If you follow me on any avenue of social media, no doubt you’ve seen the hashtag #JesusForAllPeople
Odds are, if you’re Facebook friends with someone who attends to my church, you’ve seen them use the hashtag as well. As a church, we’ve printed the phrase on bumper stickers, t-shirts, signage in our building, and at one point First Christian collectively signed their names to the statement, promising to be a place that truly does love ALL PEOPLE, unconditionally, without judgment.
When folks ask what kind of church I pastor, I always start with the phrase “Jesus for all people.” Honestly, I can’t think of a better place to begin. But you might be wondering “What does that even mean?” Well, it’s pretty simple.
We love all people.
If you were to ask a non-believer what word first comes to mind when they hear the phrase “Christian,” you will probably hear terms like “judgmental” “bigot” “homophobe” or “hypocrite” thrown around. Sadly, this is partly our own doing. For a season (and often still) Christians were known much more for what we stood against than for what we stood for. We boycotted Disney and got up in arms over people spelling Christmas with an “X.” None of that makes people think of love, hope, or goodness when it comes to Jesus.
At First Christian, we’re tired of that. We’re tired of being known for the wrong things, and want simply to be as much like Jesus as possible… Jesus was for ALL people.
Jesus welcomed the non-religious, the marginalized, the promiscuous, the broken, those beat up by religion, and, well, I think you get the point. Bottom line, if Jesus loves all people, we do too.
In Luke 2 (the story of Jesus’ birth) an angel declares to a group of shepherds standing in a field “I bring you good news of great joy which will be for all people.” Notice: it’s good news for all people… not just church people, saved people, or folks that seem to have it together.
It’s not just for those who grew up a certain way, have a certain status, or demand some amount of respect. Jesus is for everyone.
It’s not my job to determine who’s good enough or respected enough or spiritual enough. It’s not yours either.
So, at FCC we strive to love everyone… black or white, rich or poor, educated or uneducated, abled or disabled, gay or straight, republican or democrat, religious or atheist.

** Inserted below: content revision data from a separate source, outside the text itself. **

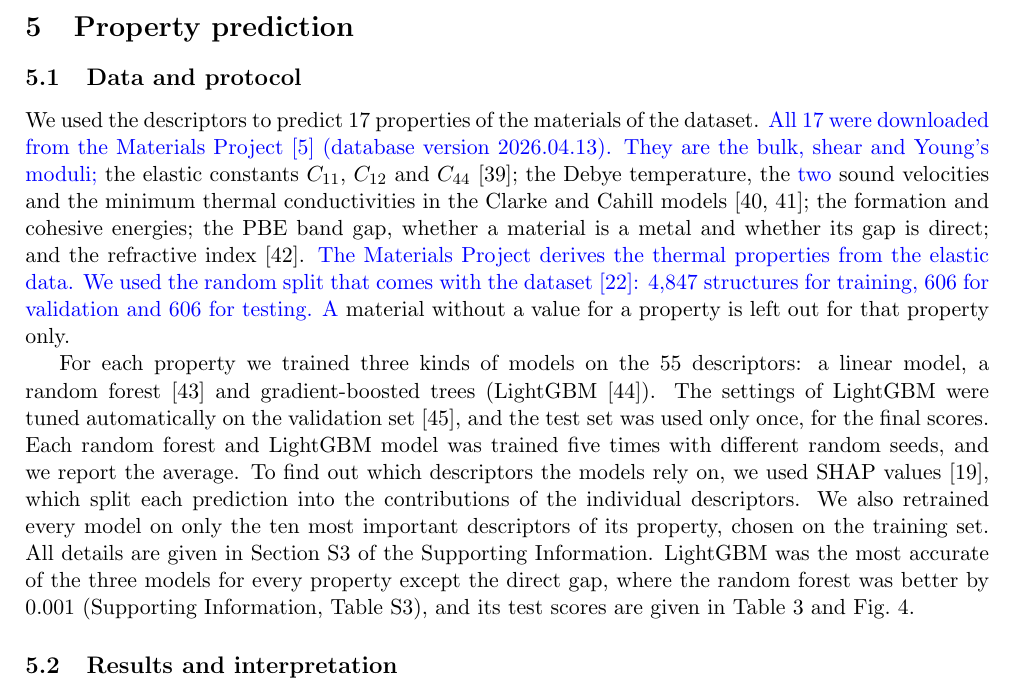
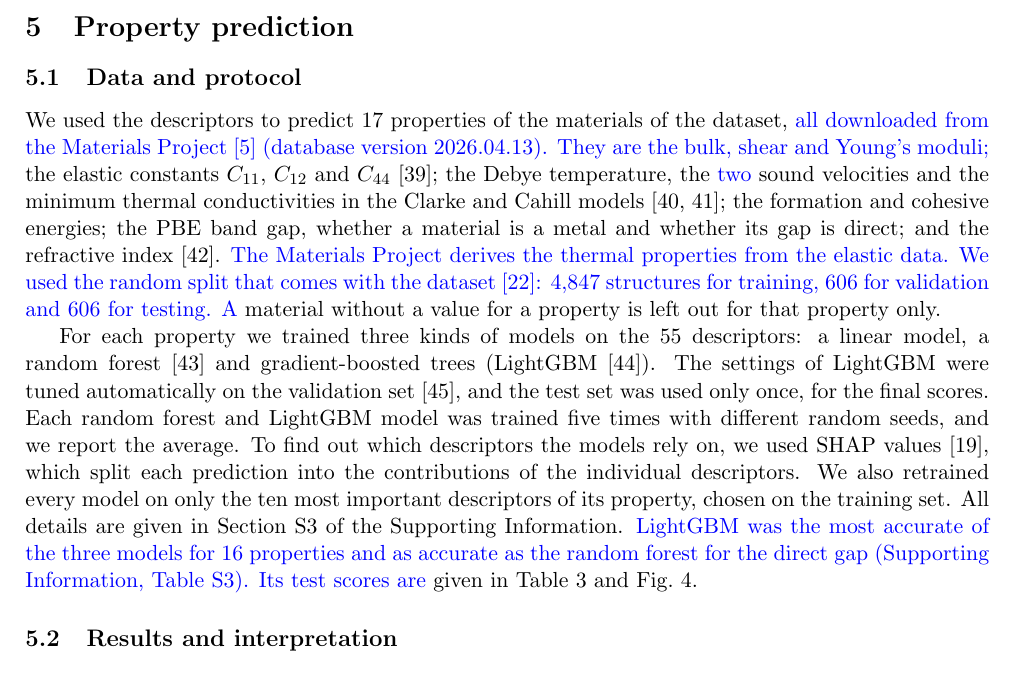
Before and after one commit to shubhamkmaurya03/pydemi-paper, a LaTeX paper (main_article.tex, which reads main.tex): part of page 9 of 19, cut so that both start at the same text. Compiled offline with pdfLaTeX.

Commit message:
Section 5: merge the data-source sentence; LightGBM as accurate as the random forest for the direct gap
Co-Authored-By: Claude Opus 5.5 <noreply@anthropic.com>

```diff
--- a/main.tex
+++ b/main.tex
@@ -544,8 +544,8 @@ density exists, its value should be used instead.
 \label{sec:properties}
 
 \subsection{Data and protocol}
-We used the descriptors to predict 17 properties of the materials of the dataset.
-\rev{All 17 were downloaded from the Materials Project~\cite{jain2013}
+We used the descriptors to predict 17 properties of the materials of the dataset,
+\rev{all downloaded from the Materials Project~\cite{jain2013}
 (database version 2026.04.13). They are the bulk, shear and Young's moduli;} the
 elastic constants $C_{11}$, $C_{12}$ and $C_{44}$~\cite{dejong2015}; the Debye
 temperature, the \rev{two} sound velocities and the minimum thermal conductivities
@@ -566,9 +566,9 @@ descriptors the models rely on, we used SHAP values~\cite{lundberg2020}, which
 split each prediction into the contributions of the individual descriptors. We
 also retrained every model on only the ten most important descriptors of its
 property, chosen on the training set. All details are given in
-Section~S3 of the Supporting Information. LightGBM was the most accurate of the
-three models for every property except the direct gap, where the random forest
-was better by 0.001 (Supporting Information, Table~S3), and its test scores are
+Section~S3 of the Supporting Information. \rev{LightGBM was the most accurate of the
+three models for 16 properties and as accurate as the random forest for the
+direct gap (Supporting Information, Table~S3). Its test scores are}
 given in Table~\ref{tab:properties} and Fig.~\ref{fig:properties}.
 
 \begin{figure}[!t]
```
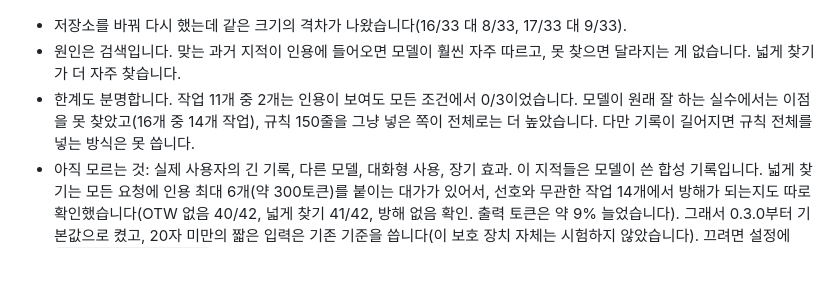
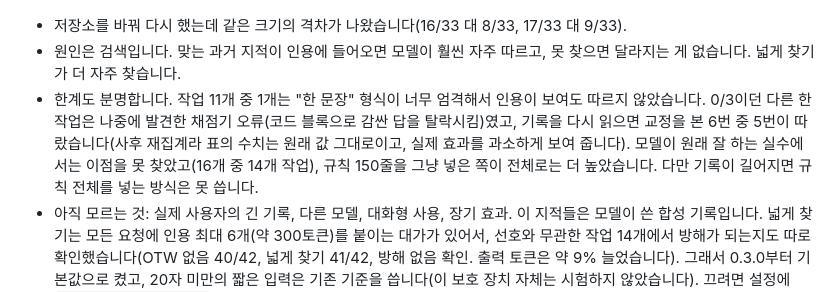
Before and after one commit to toranalytics/toranalytics.github.io, a Markdown page: content/off-the-wall/index.md, the part around the change. Drawn GitHub-style; blank space fills up the shorter version.

Commit message:
OTW article: correct the 'two tasks ignored shown corrections' sentence

```diff
--- a/content/off-the-wall/index.md
+++ b/content/off-the-wall/index.md
@@ -102,7 +102,7 @@ tags: off-the-wall claude-code codex
 
 - 저장소를 바꿔 다시 했는데 같은 크기의 격차가 나왔습니다(16/33 대 8/33, 17/33 대 9/33).
 - 원인은 검색입니다. 맞는 과거 지적이 인용에 들어오면 모델이 훨씬 자주 따르고, 못 찾으면 달라지는 게 없습니다. 넓게 찾기가 더 자주 찾습니다.
-- 한계도 분명합니다. 작업 11개 중 2개는 인용이 보여도 모든 조건에서 0/3이었습니다. 모델이 원래 잘 하는 실수에서는 이점을 못 찾았고(16개 중 14개 작업), 규칙 150줄을 그냥 넣은 쪽이 전체로는 더 높았습니다. 다만 기록이 길어지면 규칙 전체를 넣는 방식은 못 씁니다.
+- 한계도 분명합니다. 작업 11개 중 1개는 "한 문장" 형식이 너무 엄격해서 인용이 보여도 따르지 않았습니다. 0/3이던 다른 한 작업은 나중에 발견한 채점기 오류(코드 블록으로 감싼 답을 탈락시킴)였고, 기록을 다시 읽으면 교정을 본 6번 중 5번이 따랐습니다(사후 재집계라 표의 수치는 원래 값 그대로이고, 실제 효과를 과소하게 보여 줍니다). 모델이 원래 잘 하는 실수에서는 이점을 못 찾았고(16개 중 14개 작업), 규칙 150줄을 그냥 넣은 쪽이 전체로는 더 높았습니다. 다만 기록이 길어지면 규칙 전체를 넣는 방식은 못 씁니다.
 - 아직 모르는 것: 실제 사용자의 긴 기록, 다른 모델, 대화형 사용, 장기 효과. 이 지적들은 모델이 쓴 합성 기록입니다. 넓게 찾기는 모든 요청에 인용 최대 6개(약 300토큰)를 붙이는 대가가 있어서, 선호와 무관한 작업 14개에서 방해가 되는지도 따로 확인했습니다(OTW 없음 40/42, 넓게 찾기 41/42, 방해 없음 확인. 출력 토큰은 약 9% 늘었습니다). 그래서 0.3.0부터 기본값으로 켰고, 20자 미만의 짧은 입력은 기존 기준을 씁니다(이 보호 장치 자체는 시험하지 않았습니다). 끄려면 설정에 `"recallWide": false`를 넣으면 됩니다.
 
 실험 기록, 계획, 스크립트, 독립 검토에서 나온 약점까지 [저장소 docs](https://github.com/toranalytics/off-the-wall/tree/main/docs)에 있습니다.
```
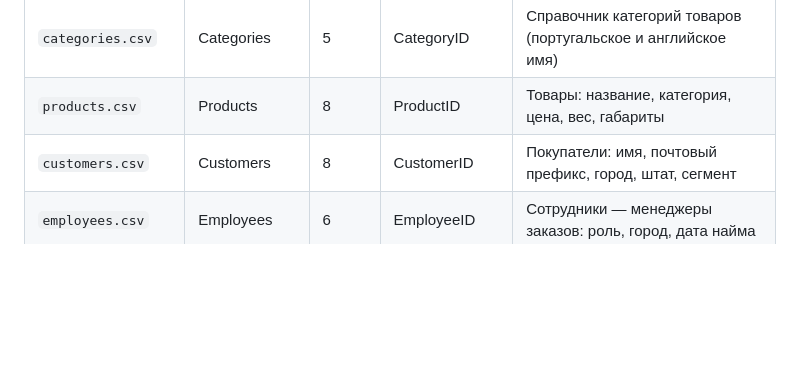
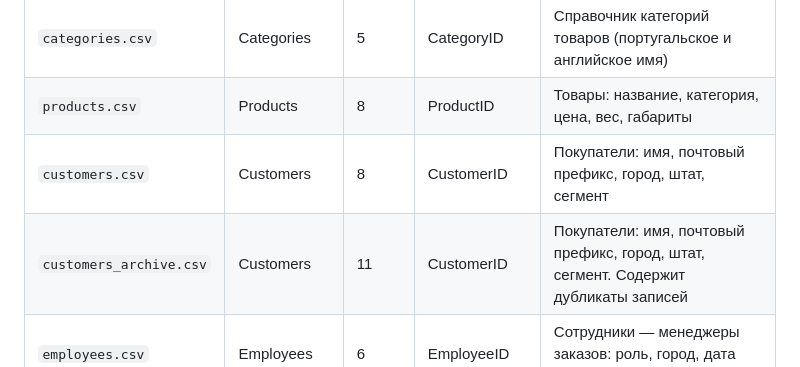
Before and after one commit to EvgenyManyak/access-course, a Markdown page: starter-data/README.md, the part around the change. GitHub-like rendering; blank space fills up the shorter version.

```diff
--- a/starter-data/README.md
+++ b/starter-data/README.md
@@ -9,6 +9,7 @@
 | `categories.csv` | Categories | 5 | CategoryID | Справочник категорий товаров (португальское и английское имя) |
 | `products.csv` | Products | 8 | ProductID | Товары: название, категория, цена, вес, габариты |
 | `customers.csv` | Customers | 8 | CustomerID | Покупатели: имя, почтовый префикс, город, штат, сегмент |
+| `customers_archive.csv` | Customers | 11 | CustomerID | Покупатели: имя, почтовый префикс, город, штат, сегмент. Содержит дубликаты записей |
 | `employees.csv` | Employees | 6 | EmployeeID | Сотрудники — менеджеры заказов: роль, город, дата найма |
 | `orders.csv` | Orders | 12 | OrderID | Заказы: покупатель, менеджер, статус, три даты |
 | `order-details.csv` | OrderDetails | 15 | OrderDetailID | Позиции заказов: товар, количество, цена, стоимость доставки |
```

We stand for truth but lean on grace. We open our doors to everyone and pray Jesus might take hold.